Mbps is not the only measure to measure network speed, the other arguable more important one is setup time (how long it takes for a pair of CPUs to be ready to send a packet) which is in many cases an order of magnitude larger that straight up bandwidth
this is the reason why most algorithms try to chunk as much sending as possible
so as soon as size the packet times the bandwidth becomes too small compared to the setup time it stops mattering how fast the network is
also the network topography and placement of the various info being calculated is very important to how fast sending can happen, (as each packet blocks the path it is traveling along)
I'll have to dredge up my parallel programming course to give more info on this if you want
For an algorithm with very little communication between computers (not sensitive to bandwidth limitations) that uses asynchronous communication (not sensitive to network latency), number of CPUs will dominate performance and networking is mostly irrelevant.
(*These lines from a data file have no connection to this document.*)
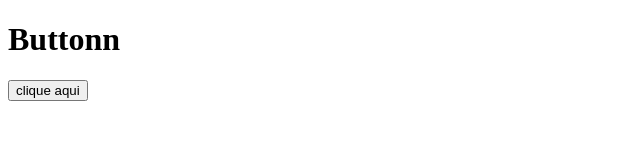
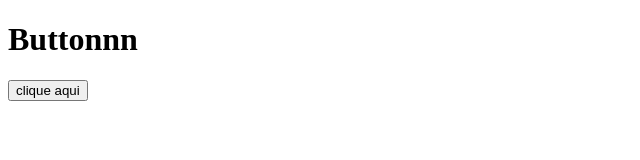
Before and after one commit to juniorr742/ModuloHTML, a plain HTML site: page index.html in a window 1280 px wide. Shown: the full height of the page, 0-640 px from the left. Drawn offline with Linux system fonts and the light colour scheme.

Commit message:
troca de palavras

```diff
--- a/index.html
+++ b/index.html
@@ -7,7 +7,7 @@
     <title>Button</title>
 </head>
 <body>
-    <h1>Buttonn</h1>
+    <h1>Buttonnn</h1>
 
 
      <input type="button" value="clique aqui" onclick="alert('ola')">
```
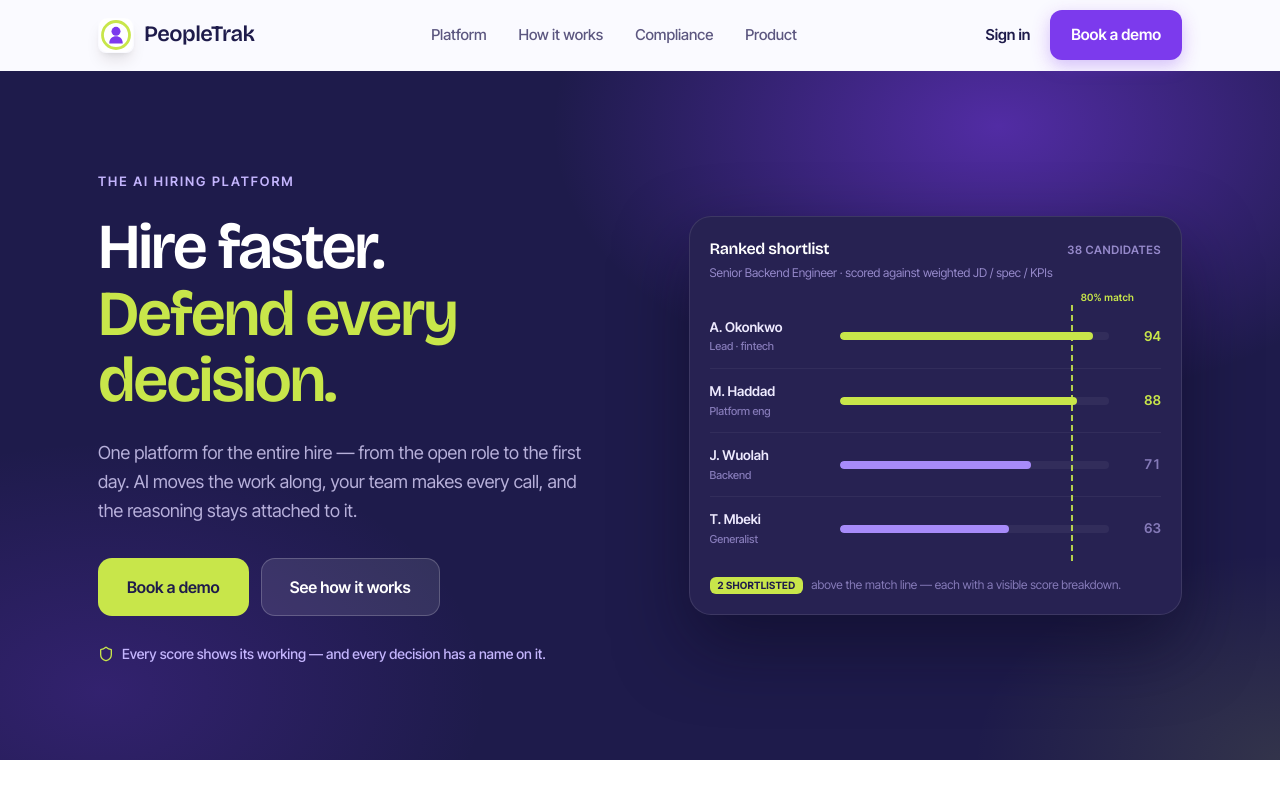
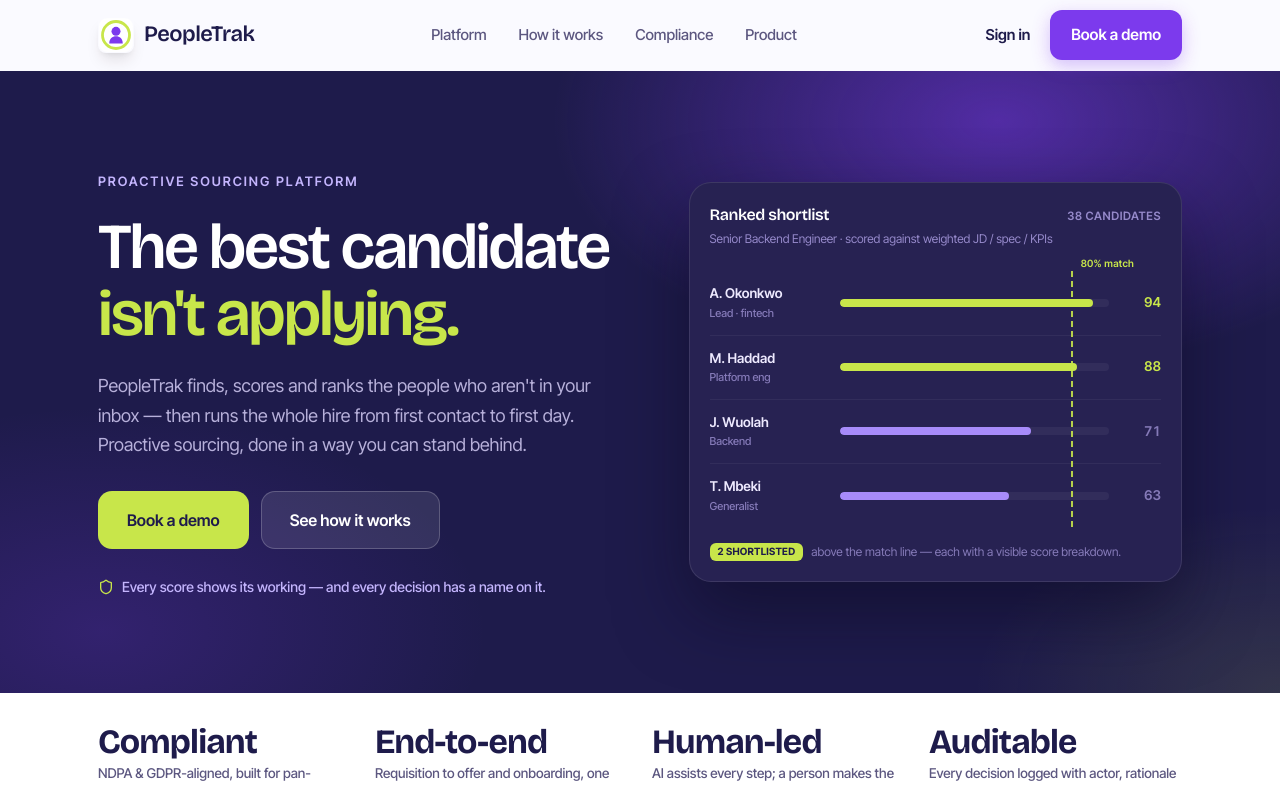
Before and after one commit to PRODG-XYZ/people-trak-site, a React (Vite) app: page / in a window 1280 px wide. Shown: the top 787 px of the page. Built offline with nearby package versions, Linux system fonts and the light colour scheme.

Commit message:
Update hero messaging: lead with poaching insight, fix consent compliance wording

```diff
--- a/src/components/sections/compliance.tsx
+++ b/src/components/sections/compliance.tsx
@@ -9,8 +9,8 @@
   },
   {
     icon: CheckCircle,
-    title: "Consent before processing",
-    description: "No personal data is processed or scored without a recorded, timestamped consent — enforced at the data layer.",
+    title: "Consent before outreach",
+    description: "No candidate is contacted without recorded, timestamped consent. Scoring happens on publicly available data; outreach only begins after explicit permission.",
   },
   {
     icon: Trash2,
--- a/src/components/sections/hero.tsx
+++ b/src/components/sections/hero.tsx
@@ -24,19 +24,19 @@
             transition={{ duration: 0.6 }}
           >
             <span className="font-body font-semibold text-[13px] uppercase tracking-[0.15em] text-purple-300">
-              The AI hiring platform
+              Proactive sourcing platform
             </span>
 
             <h1 className="font-display font-semibold text-hero mt-5">
-              Hire faster.
+              The best candidate
               <br />
-              <span className="text-lime">Defend every decision.</span>
+              <span className="text-lime">isn't applying.</span>
             </h1>
 
-            <p className="text-lg text-purple-200/80 mt-6 max-w-[48ch] leading-relaxed">
-              One platform for the entire hire — from the open role to the first day.
-              AI moves the work along, your team makes every call, and the reasoning
-              stays attached to it.
+            <p className="text-lg text-purple-200/80 mt-6 max-w-[50ch] leading-relaxed">
+              PeopleTrak finds, scores and ranks the people who aren't in your inbox —
+              then runs the whole hire from first contact to first day. Proactive sourcing,
+              done in a way you can stand behind.
             </p>
 
             <div className="flex flex-wrap gap-3 mt-8">
```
For an algorithm with high communication between computers (very sensitive to bandwidth limitations) that uses synchronous communication (very sensitive to network latency), number of CPUs isn't going to matter much.
In practice, all algorithms fit between these extremes somewhere.
Amdahl's law applies to these algorithms. It says (paraphrased as I'm lazy) "the total time is the time taken for the part that can't be done in parallel, plus the part that can be done in parallel divided by the number of CPUs". This ignores all networking/communication delays.
It would be trivial to amend Amdahl's law to take into account the networking/communication delays. For example: "the total time is the time taken for the part that can't be done in parallel, plus networking delays (telling other CPUs what to do), plus the part that can be done in parallel divided by the number of CPUs, plus networking delays (getting results back from other CPUs)". However note that this example only works for a certain style of networking (request and reply) and won't work for other cases (e.g. if the work is pipelined).
The problem is that software is typically not one algorithm - software is a collection of many algorithms. The "amended Amdahl's law" ends up being too complex (as different things can overlap with networking/communication delays; different communication styles can be in use for different pieces; it depends on timing and bandwidth and latency, etc).
At the end of the day; it's more practical to write a prototype/simulation and measure actual behaviour (and find bottlenecks, and improve/exchange algorithms, until you can't find a way of improving it further and give up and claim you've found an answer).